Top three tips for women in self-employment
Inna Yordanova, Senior Researcher at our sister company The Association of Independent Professionals and the Self-Employed (IPSE), recently released a report on women in self-employment. Here are her top tips for female freelancers.
More women than ever have entered self-employment in the last ten years. In fact, the number of women in self-employment reached a record high at the end of 2019. Our research found this is because women want greater control over when, where and how they work, and overall better work-life balance.
While research by IPSE showed that self-employed women report high levels of satisfaction with their working life, it also found that they are more likely to experience challenges, and have greater support needs than men.
From this research, we have developed some top tips on how women in self-employment can be successful:
1. Don’t undervalue your work
Our analysis shows a considerable gender pay gap in self-employment, which could potentially be related to the fact that a higher proportion of self-employed women have trouble finding work than men. The main reason for this is that women report not knowing how much to charge.
Setting your day rates at the correct level is essential to allow you to control your income over the year. While charging high rates can lead to fear of losing clients, undervaluing your work could be even more dangerous.

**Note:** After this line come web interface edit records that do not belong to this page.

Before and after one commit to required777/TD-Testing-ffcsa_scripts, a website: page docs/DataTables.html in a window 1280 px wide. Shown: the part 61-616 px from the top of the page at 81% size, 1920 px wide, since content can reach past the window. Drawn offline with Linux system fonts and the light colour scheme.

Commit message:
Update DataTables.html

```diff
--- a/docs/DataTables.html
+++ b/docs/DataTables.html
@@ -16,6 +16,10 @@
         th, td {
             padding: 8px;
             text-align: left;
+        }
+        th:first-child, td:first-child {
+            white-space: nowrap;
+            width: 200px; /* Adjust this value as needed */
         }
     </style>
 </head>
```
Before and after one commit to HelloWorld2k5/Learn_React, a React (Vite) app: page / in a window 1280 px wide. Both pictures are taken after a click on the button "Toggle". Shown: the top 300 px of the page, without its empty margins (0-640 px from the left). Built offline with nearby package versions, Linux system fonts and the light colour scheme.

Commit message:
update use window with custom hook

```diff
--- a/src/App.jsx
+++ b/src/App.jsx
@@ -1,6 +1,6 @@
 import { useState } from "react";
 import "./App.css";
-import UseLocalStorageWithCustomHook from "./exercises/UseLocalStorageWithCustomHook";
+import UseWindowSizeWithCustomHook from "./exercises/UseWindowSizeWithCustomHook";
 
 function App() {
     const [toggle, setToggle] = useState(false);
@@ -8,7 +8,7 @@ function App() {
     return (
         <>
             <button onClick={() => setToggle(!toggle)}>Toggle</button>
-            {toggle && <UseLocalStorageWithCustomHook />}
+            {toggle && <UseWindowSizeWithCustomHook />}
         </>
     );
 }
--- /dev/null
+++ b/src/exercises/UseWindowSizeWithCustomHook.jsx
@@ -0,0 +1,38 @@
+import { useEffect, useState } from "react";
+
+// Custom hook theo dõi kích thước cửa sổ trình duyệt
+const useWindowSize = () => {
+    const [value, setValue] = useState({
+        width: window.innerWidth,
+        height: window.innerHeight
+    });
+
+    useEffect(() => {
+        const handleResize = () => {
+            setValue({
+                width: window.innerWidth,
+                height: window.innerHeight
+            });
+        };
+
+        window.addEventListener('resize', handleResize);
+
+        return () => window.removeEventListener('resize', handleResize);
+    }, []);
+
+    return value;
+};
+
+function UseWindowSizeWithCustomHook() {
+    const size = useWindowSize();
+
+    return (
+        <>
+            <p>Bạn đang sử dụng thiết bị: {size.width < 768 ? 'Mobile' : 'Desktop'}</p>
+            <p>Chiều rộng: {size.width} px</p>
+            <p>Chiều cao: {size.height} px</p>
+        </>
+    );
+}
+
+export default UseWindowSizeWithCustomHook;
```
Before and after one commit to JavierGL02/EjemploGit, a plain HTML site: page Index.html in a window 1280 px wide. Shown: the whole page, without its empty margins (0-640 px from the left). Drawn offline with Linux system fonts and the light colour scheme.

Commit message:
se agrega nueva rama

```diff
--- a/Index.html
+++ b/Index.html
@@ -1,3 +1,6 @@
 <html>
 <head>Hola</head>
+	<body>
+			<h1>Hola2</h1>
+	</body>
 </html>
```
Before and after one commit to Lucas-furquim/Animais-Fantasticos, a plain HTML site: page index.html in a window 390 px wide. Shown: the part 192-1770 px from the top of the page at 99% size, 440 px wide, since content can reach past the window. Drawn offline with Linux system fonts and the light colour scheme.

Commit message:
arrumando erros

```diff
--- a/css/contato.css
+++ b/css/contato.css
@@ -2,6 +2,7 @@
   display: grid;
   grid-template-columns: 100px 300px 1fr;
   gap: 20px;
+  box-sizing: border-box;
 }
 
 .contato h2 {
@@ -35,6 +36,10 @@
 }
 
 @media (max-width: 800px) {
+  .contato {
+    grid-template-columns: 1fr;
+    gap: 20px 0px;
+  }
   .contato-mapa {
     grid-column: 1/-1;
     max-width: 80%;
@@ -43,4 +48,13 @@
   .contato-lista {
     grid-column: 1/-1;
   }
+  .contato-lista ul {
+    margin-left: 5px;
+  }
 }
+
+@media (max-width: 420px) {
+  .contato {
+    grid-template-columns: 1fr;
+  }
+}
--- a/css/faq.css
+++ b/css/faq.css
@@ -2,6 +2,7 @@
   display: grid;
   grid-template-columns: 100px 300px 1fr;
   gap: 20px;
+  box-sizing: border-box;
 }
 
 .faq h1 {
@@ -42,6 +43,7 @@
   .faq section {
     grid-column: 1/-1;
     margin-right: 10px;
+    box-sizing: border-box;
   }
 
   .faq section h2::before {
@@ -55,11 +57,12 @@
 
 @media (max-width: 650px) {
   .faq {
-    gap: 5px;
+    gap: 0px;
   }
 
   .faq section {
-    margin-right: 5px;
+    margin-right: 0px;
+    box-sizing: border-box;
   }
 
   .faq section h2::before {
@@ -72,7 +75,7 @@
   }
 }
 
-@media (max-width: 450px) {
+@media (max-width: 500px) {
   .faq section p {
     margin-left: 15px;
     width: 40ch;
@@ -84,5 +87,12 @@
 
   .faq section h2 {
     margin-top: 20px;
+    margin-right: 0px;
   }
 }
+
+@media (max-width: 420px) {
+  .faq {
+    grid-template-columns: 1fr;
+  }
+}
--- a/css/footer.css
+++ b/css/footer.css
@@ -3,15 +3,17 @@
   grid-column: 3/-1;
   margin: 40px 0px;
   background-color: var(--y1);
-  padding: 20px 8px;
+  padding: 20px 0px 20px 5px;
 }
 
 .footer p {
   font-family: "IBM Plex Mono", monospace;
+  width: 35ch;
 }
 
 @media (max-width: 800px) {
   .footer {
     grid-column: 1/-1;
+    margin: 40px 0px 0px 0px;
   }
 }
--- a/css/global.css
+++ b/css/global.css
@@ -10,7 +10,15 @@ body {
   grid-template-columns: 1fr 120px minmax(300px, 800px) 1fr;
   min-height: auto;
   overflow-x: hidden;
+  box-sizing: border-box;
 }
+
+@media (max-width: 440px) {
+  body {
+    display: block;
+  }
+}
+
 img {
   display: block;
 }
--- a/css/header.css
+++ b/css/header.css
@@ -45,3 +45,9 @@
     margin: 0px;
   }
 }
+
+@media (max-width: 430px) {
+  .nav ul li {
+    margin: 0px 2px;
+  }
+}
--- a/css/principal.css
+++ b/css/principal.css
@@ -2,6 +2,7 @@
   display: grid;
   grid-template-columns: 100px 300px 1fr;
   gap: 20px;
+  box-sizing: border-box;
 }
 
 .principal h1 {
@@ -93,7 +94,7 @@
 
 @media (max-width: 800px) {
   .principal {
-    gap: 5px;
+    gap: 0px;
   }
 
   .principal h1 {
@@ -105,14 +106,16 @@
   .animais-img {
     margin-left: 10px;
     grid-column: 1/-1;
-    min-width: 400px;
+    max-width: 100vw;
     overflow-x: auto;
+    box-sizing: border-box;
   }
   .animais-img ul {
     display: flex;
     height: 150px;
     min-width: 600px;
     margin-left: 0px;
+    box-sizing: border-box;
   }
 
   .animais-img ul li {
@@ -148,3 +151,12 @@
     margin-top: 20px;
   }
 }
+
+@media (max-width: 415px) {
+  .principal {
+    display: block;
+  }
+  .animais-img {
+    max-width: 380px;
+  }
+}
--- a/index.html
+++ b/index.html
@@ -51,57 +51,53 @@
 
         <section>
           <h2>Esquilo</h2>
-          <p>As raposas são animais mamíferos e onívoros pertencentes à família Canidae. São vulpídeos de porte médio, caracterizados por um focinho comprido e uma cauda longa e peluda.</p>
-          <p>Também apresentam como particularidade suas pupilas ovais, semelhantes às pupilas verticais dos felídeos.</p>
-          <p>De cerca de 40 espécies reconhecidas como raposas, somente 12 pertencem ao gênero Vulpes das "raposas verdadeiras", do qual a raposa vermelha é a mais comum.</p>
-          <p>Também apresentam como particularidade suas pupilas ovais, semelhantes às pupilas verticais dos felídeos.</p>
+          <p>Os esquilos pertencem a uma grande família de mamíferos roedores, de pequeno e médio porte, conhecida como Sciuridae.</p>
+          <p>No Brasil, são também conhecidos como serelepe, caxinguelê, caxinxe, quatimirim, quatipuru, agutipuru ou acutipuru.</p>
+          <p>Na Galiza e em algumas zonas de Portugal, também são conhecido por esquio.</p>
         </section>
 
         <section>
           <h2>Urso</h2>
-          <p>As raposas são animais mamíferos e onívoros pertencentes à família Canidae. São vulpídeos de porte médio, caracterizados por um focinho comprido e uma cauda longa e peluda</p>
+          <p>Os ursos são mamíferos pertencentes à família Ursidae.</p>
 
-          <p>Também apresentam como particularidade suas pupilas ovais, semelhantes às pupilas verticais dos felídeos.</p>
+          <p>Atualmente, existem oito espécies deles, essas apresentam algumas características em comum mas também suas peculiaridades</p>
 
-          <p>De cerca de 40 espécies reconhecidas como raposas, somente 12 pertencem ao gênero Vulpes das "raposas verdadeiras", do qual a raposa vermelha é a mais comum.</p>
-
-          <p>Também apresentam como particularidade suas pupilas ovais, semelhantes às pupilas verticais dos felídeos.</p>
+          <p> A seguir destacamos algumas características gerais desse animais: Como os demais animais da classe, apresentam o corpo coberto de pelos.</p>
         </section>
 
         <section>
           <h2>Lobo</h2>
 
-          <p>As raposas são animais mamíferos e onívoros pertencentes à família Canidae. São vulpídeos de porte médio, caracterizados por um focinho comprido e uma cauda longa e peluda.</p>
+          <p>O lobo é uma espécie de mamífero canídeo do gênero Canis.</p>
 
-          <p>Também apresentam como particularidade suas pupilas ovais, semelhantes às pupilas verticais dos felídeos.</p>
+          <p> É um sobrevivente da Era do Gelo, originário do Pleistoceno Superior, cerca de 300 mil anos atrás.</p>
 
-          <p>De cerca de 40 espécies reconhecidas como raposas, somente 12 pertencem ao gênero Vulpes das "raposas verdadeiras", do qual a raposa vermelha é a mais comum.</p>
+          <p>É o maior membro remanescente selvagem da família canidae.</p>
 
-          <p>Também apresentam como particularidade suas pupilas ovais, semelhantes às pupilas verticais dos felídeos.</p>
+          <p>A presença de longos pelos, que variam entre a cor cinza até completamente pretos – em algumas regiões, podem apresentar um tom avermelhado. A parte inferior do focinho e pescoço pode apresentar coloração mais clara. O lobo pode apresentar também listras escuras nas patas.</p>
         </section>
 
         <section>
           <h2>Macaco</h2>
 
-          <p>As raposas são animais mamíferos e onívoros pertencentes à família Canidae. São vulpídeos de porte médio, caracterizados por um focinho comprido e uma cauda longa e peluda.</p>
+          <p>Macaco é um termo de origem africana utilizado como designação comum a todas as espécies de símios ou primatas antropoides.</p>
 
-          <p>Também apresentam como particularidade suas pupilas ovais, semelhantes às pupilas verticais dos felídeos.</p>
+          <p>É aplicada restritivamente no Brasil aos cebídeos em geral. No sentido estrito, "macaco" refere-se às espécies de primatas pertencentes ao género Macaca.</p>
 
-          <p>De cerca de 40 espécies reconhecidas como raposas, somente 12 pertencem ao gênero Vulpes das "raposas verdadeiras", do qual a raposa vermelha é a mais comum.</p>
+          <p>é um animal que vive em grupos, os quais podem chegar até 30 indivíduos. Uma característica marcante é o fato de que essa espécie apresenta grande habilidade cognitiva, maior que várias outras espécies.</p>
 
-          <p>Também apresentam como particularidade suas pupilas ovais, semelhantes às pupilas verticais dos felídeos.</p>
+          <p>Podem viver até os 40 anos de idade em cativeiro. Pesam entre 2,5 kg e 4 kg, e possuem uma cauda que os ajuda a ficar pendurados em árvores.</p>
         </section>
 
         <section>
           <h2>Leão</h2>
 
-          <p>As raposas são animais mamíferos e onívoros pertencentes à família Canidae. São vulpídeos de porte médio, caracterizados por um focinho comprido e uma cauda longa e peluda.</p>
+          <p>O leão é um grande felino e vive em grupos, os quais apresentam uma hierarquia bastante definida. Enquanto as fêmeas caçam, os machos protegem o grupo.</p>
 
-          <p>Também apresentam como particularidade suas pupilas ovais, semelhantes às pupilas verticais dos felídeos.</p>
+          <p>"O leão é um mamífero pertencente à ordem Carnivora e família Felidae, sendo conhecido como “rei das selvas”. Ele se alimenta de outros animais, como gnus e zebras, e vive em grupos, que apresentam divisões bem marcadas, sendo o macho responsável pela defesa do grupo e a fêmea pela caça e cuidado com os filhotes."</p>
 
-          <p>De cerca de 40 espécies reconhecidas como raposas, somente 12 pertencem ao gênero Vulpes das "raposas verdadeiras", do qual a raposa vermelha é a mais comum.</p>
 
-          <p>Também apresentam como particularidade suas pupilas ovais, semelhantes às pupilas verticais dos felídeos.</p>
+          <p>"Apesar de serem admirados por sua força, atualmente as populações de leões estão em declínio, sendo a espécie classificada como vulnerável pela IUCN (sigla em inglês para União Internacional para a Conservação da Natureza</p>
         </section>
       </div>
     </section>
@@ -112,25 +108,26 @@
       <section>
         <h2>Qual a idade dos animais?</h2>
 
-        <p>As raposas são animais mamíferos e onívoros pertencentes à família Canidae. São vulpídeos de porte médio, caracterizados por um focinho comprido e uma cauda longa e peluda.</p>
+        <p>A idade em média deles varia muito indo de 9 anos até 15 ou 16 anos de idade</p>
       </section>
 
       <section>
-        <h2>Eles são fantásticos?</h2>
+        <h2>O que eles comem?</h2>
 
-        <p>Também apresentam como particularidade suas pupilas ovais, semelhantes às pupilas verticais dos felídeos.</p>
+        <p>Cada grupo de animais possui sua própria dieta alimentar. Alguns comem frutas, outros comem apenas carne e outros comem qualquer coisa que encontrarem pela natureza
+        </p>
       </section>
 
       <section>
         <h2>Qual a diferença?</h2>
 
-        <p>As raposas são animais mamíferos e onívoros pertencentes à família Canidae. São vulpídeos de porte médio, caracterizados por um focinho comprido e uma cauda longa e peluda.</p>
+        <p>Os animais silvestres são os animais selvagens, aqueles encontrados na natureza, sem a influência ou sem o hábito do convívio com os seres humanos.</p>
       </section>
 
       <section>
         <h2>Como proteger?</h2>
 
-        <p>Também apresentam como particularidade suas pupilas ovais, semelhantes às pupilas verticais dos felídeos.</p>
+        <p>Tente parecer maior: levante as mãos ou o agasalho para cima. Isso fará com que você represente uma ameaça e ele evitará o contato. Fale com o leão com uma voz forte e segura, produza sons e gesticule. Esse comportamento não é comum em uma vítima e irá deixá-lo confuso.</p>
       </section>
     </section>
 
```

There are a couple of things you can do if you’re unsure of how much to charge your clients. A good first step is to do some online research on how much your competitors charge, especially if you’re new to self-employment. Other measures that might help include asking for a high rate first so that you are able to negotiate with your client. Make sure to review your day rate on a regular basis to account for any new experience gained.
Whatever strategy you choose, you should always remember to account for work-related expenses such as sick and holiday pay, as well as training and equipment costs, when setting your rates.
2. Train and upskill yourself
IPSE’s research found that self-employed women are more likely than men to admit that training would be useful to them in areas ranging from setting up their business to taxes and bookkeeping.
Investing in training could help expand your skill set and strengthen your client base, which in turn could increase your earning potential and provide an income that allows for a better lifestyle and enables you to save.
3. Use workhubs and co-working spaces
Our research also found that freelance women are more likely than men to say they enjoy the flexibility remote working allows. However, a quarter of them (25%) say they feel lonely as a result of working remotely.
Using co-working spaces and workhubs could help resolve issues of loneliness and isolation as they can increase co-operation and encourage freelancers to share ideas and resources. Some co-working spaces also have care facilities which could be particularly useful for the 600,000 freelance working mothers in the UK, whose numbers continue to increase year to year.